I don’t know about you, but there has been plenty going on of late that I’d much prefer were otherwise. This includes struggles on the global, national, and personal front; they take turns, it seems, in weighing most heavily on my heart. I notice how the extended darkness, and cold, and pervasive, and, at times, forced gaiety of the season can seem to amplify the weight of the challenges we face individually and collectively.
Part of my family’s tradition is the celebration of Christmas. We put up lights–lots of them–outdoors, indoors, on trees, wreaths, stars, mantle. They are a large part of the delight of the season for me, bringing as they do, such cheeriness, warmth, and illumination. Lately, my practice has been to sit in the wee hours of the morning, with the glow of lights in front of me. The deep darkness outside becomes a cloak that I draw around me for support and comfort. In the stillness, I settle, opening to the pangs of grief for the pain in our world that manifest as tension in my chest, a tugging heaviness that pulls just above the solar plexus. I follow the breath in and out. Filling, emptying. I hear the words: “This is what ‘whole’ and ‘complete’ looks like right now.”
It was Melissa Blacker (www.melissablacker.com), former co-Director of Professional Training at the UMASS Center for Mindfulness, Zen priest, and long-time mentor and guide, who said this to me several years ago while I was in the midst of intense distress and a flare-up of what had not yet been diagnosed as chronic Lyme disease. It landed as a powerful instruction, reminding me of what is so easy to forget when in pain, grief, despair: I am already larger than the distress I am experiencing. I am larger than any emotion, thought, illness or loss that is arising.

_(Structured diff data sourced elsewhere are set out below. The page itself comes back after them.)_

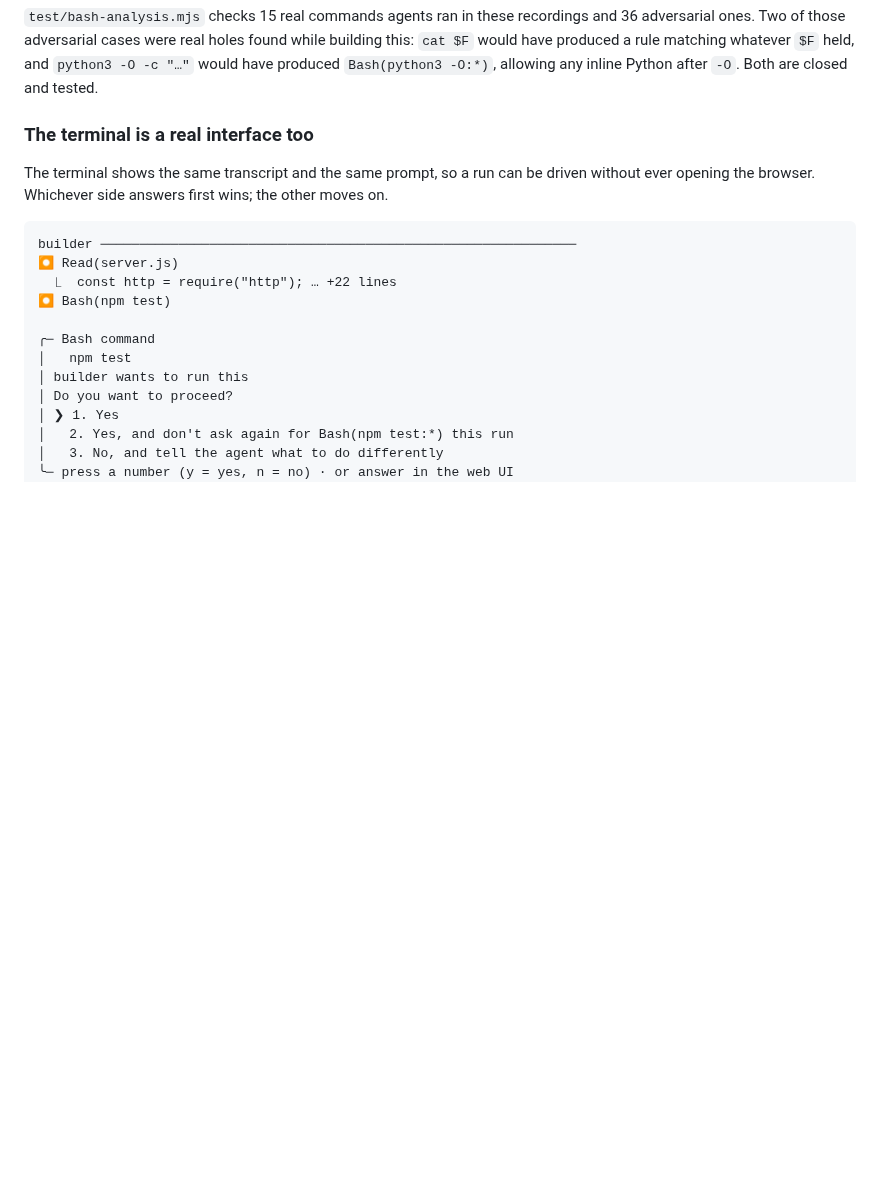
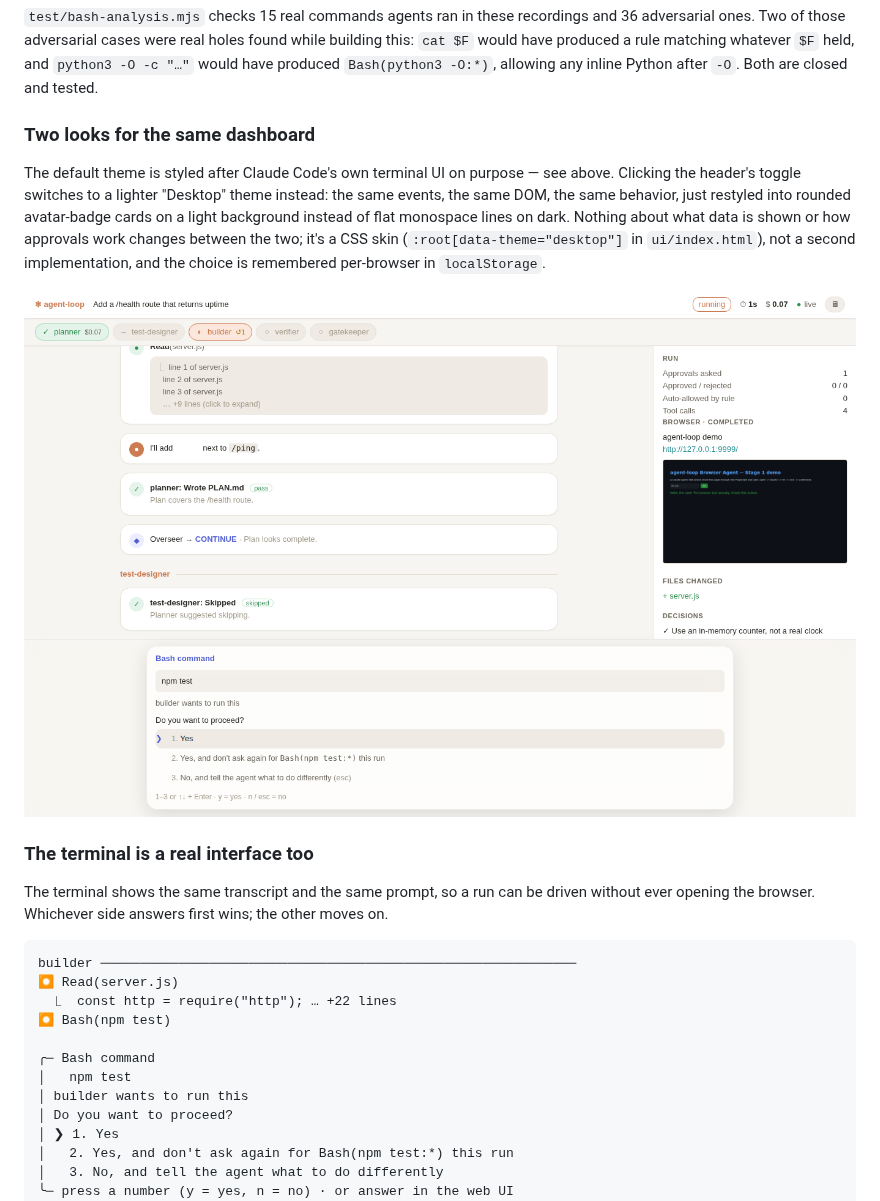
Before and after one commit to noobhacker02/Agentic-dev-alpha, a Markdown page: docs/UI.md, the part around one of its changes. Drawn GitHub-style; pictures changed too: docs/screenshots/approval-ui/06-desktop-theme.png (added); blank space fills up the shorter version.

```diff
--- a/docs/UI.md
+++ b/docs/UI.md
@@ -125,6 +133,17 @@ What never becomes a rule, and always asks:
 ones. Two of those adversarial cases were real holes found while building this: `cat $F` would have
 produced a rule matching whatever `$F` held, and `python3 -O -c "…"` would have produced
 `Bash(python3 -O:*)`, allowing any inline Python after `-O`. Both are closed and tested.
+
+### Two looks for the same dashboard
+
+The default theme is styled after Claude Code's own terminal UI on purpose — see above. Clicking the
+header's toggle switches to a lighter "Desktop" theme instead: the same events, the same DOM, the
+same behavior, just restyled into rounded avatar-badge cards on a light background instead of flat
+monospace lines on dark. Nothing about what data is shown or how approvals work changes between the
+two; it's a CSS skin (`:root[data-theme="desktop"]` in `ui/index.html`), not a second
+implementation, and the choice is remembered per-browser in `localStorage`.
+
+![The same dashboard in the Desktop theme](screenshots/approval-ui/06-desktop-theme.png)
 
 ### The terminal is a real interface too
 
```
Also changed, not shown: other parts of docs/UI.md (+9 -1 lines), CHANGELOG.md (+21 -0 lines), docs/screenshots/INDEX.md (+2 -0 lines), docs/screenshots/approval-ui/01-full-dashboard-with-browser-panel.png, docs/screenshots/approval-ui/02-permission-prompt.png, docs/screenshots/approval-ui/07-multiple-pending-approvals.png (added), 1 other file.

From this largeness, wholeness, it might be possible to hold what’s here, and not feel diminished by it. It might just be possible to enter, again, into full engagement with the world, with all its’ sorrows and joys, and do what we can to alleviate suffering, injustice, hatred and confusion, out of kindness and with love.
As we head into the holidays marking the close of one year, and the brand new start of another, my wish for you is to come back, again and again, to the felt sense of your own vast heart. Stillness and silence are reliable doorways in. So are singing, laughter, walks in nature, the sight of snow. Re-entering this spaciousness, may you know, again, who you already are: radiantly whole, and utterly complete, whatever that might look like right now.